In the recent years, there has been a rise in the use of sapphire glass in commercially extensive products. While the material is not new, the improvement in manufacturing and production has increased the popularity and demand of sapphire glass. It has now become almost obvious that Apple is investing heavily in the production of sapphire glass for the iPhone 6 model and other future models. While the iPhone 5 has already seen an application of the sapphire screen in its camera protective screen, the tech-giants aim to expand the use exponentially. In this article we look at the different aspects of sapphire glass, its use and the costs of replacing a traditional phone screen with sapphire glass.

Apple - iPhone Sapphire Screen Investment

Sapphire Glass: The Basic Aspects

1. Structure

While it is called sapphire glass, the structure is actually that of a single crystal of transparent sapphire. The material is created in the labs by the same process that is used for making large silicone crystals. The crystals are manufactured as large carrot shaped structures called “boules” that are then cut according to the needs and demands of application.

2. Added Properties

The reason sapphire glass has been historically popular among watch makers and is now being used as part of Apple’s phone production process is that it has a number of properties that make it not only resilient but also prized when it comes to other aspects. The added properties of sapphire glass are:

It boasts of extreme transparency between 150 nm and 550 nm. This is perfect for applications such as lenses- be they of watches, cameras or screens.

Sapphire glass is much stronger than normal glass and is as such less prone to mechanical damage of any sort.

Many of those who use lenses on a daily basis complain of scratches and other marks that are bound to appear on the surface with time. When it comes to sapphire glass, however, the chances of the lens getting scratched is minimal. This is because it is one of the most scratch resistant materials in the work. It scores a 9 on the Mohs scale with diamond coming in at a 10.

Furthermore, it is also resistant to acids and other caustic substances.

Overall, the sapphire crystal is one of the toughest substances that can be created in the laboratory. As such it is perfect not only for application in lamps and other substances, but its high scratch resilience and transparency make it perfect for being used as a phone screen.

3. Cost

If there is one serious drawback in the use and production of sapphire crystal as a mass commercial commodity, it lies in the cost. As opposed to Corning’s Gorilla Glass that is being used in most smartphones these days, the sapphire glass costs 10 times more. According to one of the tech analysts, a phone using Gorilla Glass might cost $3, whereas the same phone when made with sapphire glass would cost $30. This exponential increase in the cost of the material is also one of the reasons that many are skeptical about its use as a part of the iPhone 6 model.

Considering that replacing your iPhone screen can go up to $170 (according to iPhone Doctor) we can only know that replacing a sapphire screen will be expensive, good thing is that new screens should not brake as easy as they do now.

Moreover, the production of sapphire glass is an energy intensive process and there is usually a lot of waste in the slicing up of the boules to make the sapphire crystal segments.
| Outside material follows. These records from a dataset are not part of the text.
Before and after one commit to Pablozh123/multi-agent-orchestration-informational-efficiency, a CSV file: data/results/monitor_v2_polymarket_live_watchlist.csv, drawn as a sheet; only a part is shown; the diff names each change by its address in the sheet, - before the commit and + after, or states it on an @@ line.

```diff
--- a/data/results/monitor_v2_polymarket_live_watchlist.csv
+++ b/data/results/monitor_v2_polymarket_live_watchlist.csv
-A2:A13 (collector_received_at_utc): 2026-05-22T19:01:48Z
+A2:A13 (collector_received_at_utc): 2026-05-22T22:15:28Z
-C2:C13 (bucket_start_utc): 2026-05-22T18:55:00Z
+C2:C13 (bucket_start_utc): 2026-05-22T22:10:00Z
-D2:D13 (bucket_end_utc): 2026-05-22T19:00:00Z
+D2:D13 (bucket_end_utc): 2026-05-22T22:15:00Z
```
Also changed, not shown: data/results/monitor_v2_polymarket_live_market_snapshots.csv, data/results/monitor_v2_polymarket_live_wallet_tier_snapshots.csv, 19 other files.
Overall, the process is not entirely suited for use in mass productions and this is what might make many apprehensive of Apple’s move to incorporate it as part of its newer series.

The Sapphire Crystal vs. the Current iPhone 4 Screens
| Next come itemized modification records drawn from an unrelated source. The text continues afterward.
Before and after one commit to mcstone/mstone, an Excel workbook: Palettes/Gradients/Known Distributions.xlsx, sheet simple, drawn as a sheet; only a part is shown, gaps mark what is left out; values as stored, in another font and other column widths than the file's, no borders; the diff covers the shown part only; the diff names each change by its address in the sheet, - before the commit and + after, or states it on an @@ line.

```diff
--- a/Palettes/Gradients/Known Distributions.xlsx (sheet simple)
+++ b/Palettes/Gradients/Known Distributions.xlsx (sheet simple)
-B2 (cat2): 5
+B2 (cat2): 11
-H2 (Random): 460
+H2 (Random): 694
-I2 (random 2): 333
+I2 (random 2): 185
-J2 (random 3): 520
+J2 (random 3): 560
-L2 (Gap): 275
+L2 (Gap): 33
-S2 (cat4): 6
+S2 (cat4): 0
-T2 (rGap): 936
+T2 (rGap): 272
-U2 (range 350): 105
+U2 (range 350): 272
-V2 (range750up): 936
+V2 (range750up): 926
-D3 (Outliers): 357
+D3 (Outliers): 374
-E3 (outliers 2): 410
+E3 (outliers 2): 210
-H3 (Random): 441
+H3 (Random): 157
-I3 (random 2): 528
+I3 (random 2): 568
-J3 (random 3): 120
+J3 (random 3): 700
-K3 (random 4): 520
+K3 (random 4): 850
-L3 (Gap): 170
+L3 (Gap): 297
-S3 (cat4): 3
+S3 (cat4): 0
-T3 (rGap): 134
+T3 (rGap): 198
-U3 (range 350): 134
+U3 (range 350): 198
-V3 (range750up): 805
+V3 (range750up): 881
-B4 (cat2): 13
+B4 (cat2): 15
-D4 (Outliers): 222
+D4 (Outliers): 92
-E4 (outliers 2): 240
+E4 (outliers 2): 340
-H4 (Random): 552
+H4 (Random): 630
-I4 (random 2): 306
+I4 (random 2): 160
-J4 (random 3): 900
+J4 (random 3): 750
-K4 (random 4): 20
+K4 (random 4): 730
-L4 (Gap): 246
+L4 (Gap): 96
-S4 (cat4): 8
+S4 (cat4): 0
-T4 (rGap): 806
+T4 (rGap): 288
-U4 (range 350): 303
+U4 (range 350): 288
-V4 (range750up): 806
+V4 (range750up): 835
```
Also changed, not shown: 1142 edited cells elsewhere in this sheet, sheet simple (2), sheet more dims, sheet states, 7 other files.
The one thing that sets Apple apart from the other tech giants is their tradition of producing designs that other companies can literally not copy. As with the Macbook that apparently uses laser drills that Apple has a monopoly over, this move to incorporate sapphire glass as part of its phone series is sure to increase its brand value exponentially.

More than that, however, the use of the scratch resilient glass might be a huge relief to iPhone 4 users who often complain of a slippery back casing and very easy breakability. The use of sapphire screens, though cost intensive, is bound to be one of the most appreciated moves that the company can make especially as it guarantees a never-seen-before longevity and acts as a perfect iPhone screen replacement.
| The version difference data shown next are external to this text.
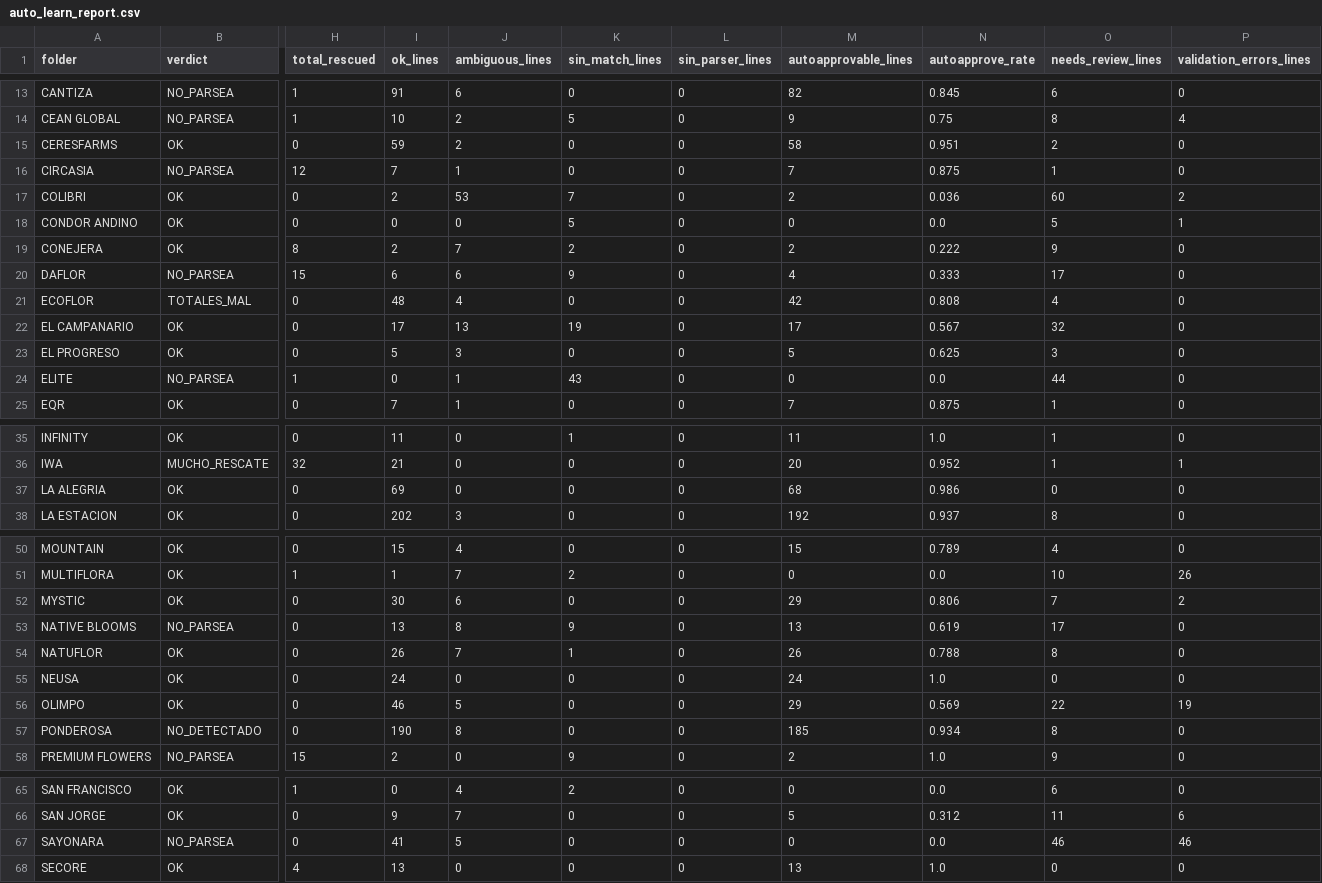
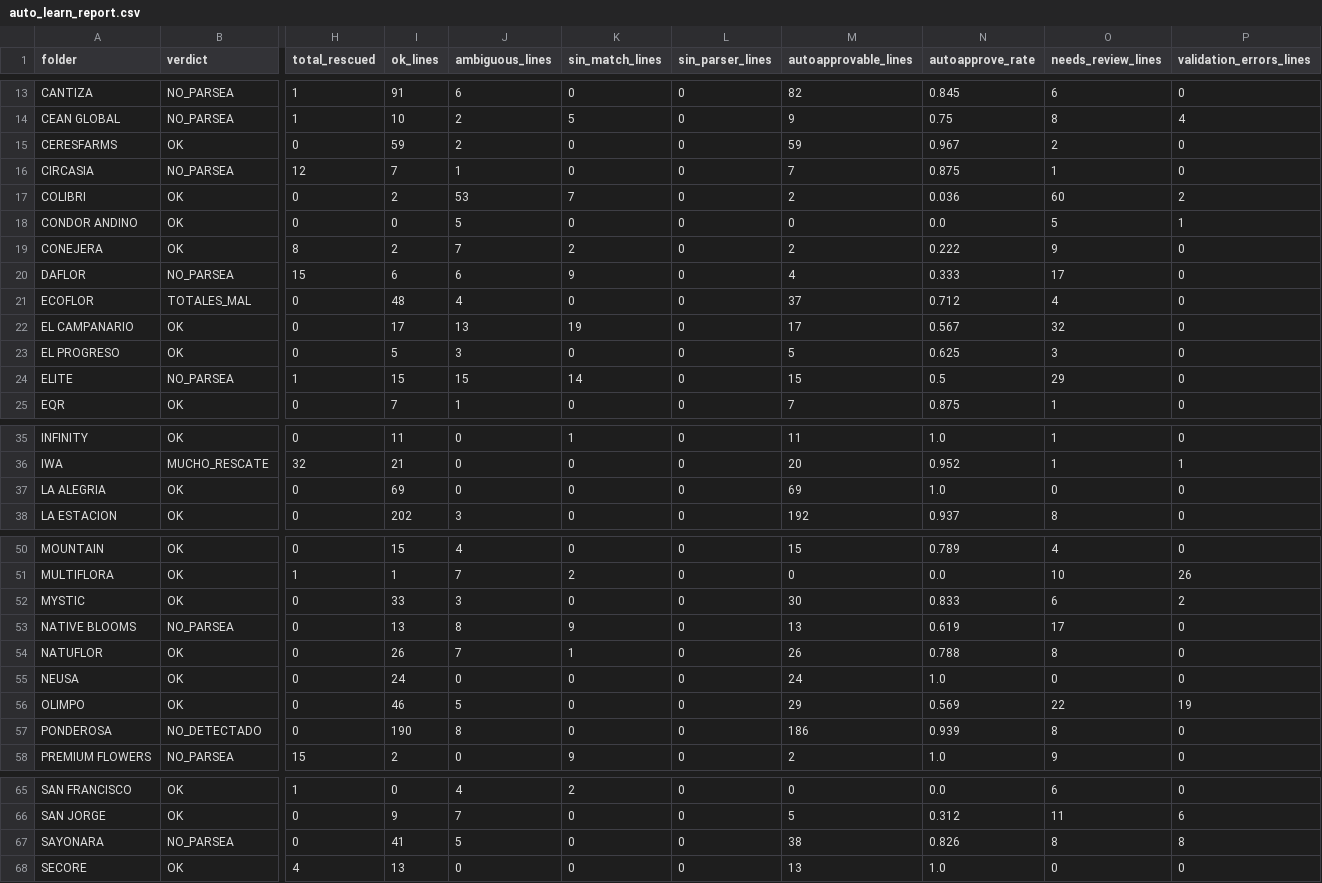
Before and after one commit to diegopereira7/VeraTrans, a CSV file: auto_learn_report.csv, drawn as a sheet; only a part is shown, gaps mark what is left out; the diff covers the shown part only; the diff names each change by its address in the sheet, - before the commit and + after, or states it on an @@ line.

```diff
--- a/auto_learn_report.csv
+++ b/auto_learn_report.csv
-M15 (autoapprovable_lines): 58
+M15 (autoapprovable_lines): 59
-N15 (autoapprove_rate): 0.951
+N15 (autoapprove_rate): 0.967
-J18 (ambiguous_lines): 0
+J18 (ambiguous_lines): 5
-K18 (sin_match_lines): 5
+K18 (sin_match_lines): 0
-M21 (autoapprovable_lines): 42
+M21 (autoapprovable_lines): 37
-N21 (autoapprove_rate): 0.808
+N21 (autoapprove_rate): 0.712
-I24 (ok_lines): 0
+I24 (ok_lines): 15
-J24 (ambiguous_lines): 1
+J24 (ambiguous_lines): 15
-K24 (sin_match_lines): 43
+K24 (sin_match_lines): 14
-M24 (autoapprovable_lines): 0
+M24 (autoapprovable_lines): 15
-N24 (autoapprove_rate): 0.0
+N24 (autoapprove_rate): 0.5
-O24 (needs_review_lines): 44
+O24 (needs_review_lines): 29
-M37 (autoapprovable_lines): 68
+M37 (autoapprovable_lines): 69
-N37 (autoapprove_rate): 0.986
+N37 (autoapprove_rate): 1.0
-I52 (ok_lines): 30
+I52 (ok_lines): 33
-J52 (ambiguous_lines): 6
+J52 (ambiguous_lines): 3
-M52 (autoapprovable_lines): 29
+M52 (autoapprovable_lines): 30
-N52 (autoapprove_rate): 0.806
+N52 (autoapprove_rate): 0.833
-O52 (needs_review_lines): 7
+O52 (needs_review_lines): 6
-M57 (autoapprovable_lines): 185
+M57 (autoapprovable_lines): 186
-N57 (autoapprove_rate): 0.934
+N57 (autoapprove_rate): 0.939
-M67 (autoapprovable_lines): 0
+M67 (autoapprovable_lines): 38
-N67 (autoapprove_rate): 0.0
+N67 (autoapprove_rate): 0.826
-O67 (needs_review_lines): 46
+O67 (needs_review_lines): 8
-P67 (validation_errors_lines): 46
+P67 (validation_errors_lines): 8
```
Also changed, not shown: 2 edited cells elsewhere in this file, 9 other files.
As can be seen, even with the dominant disadvantage of the cost and energy intensive process, sapphire glass is one of the toughest materials and would be a remarkable addition to the Apple family if used economically.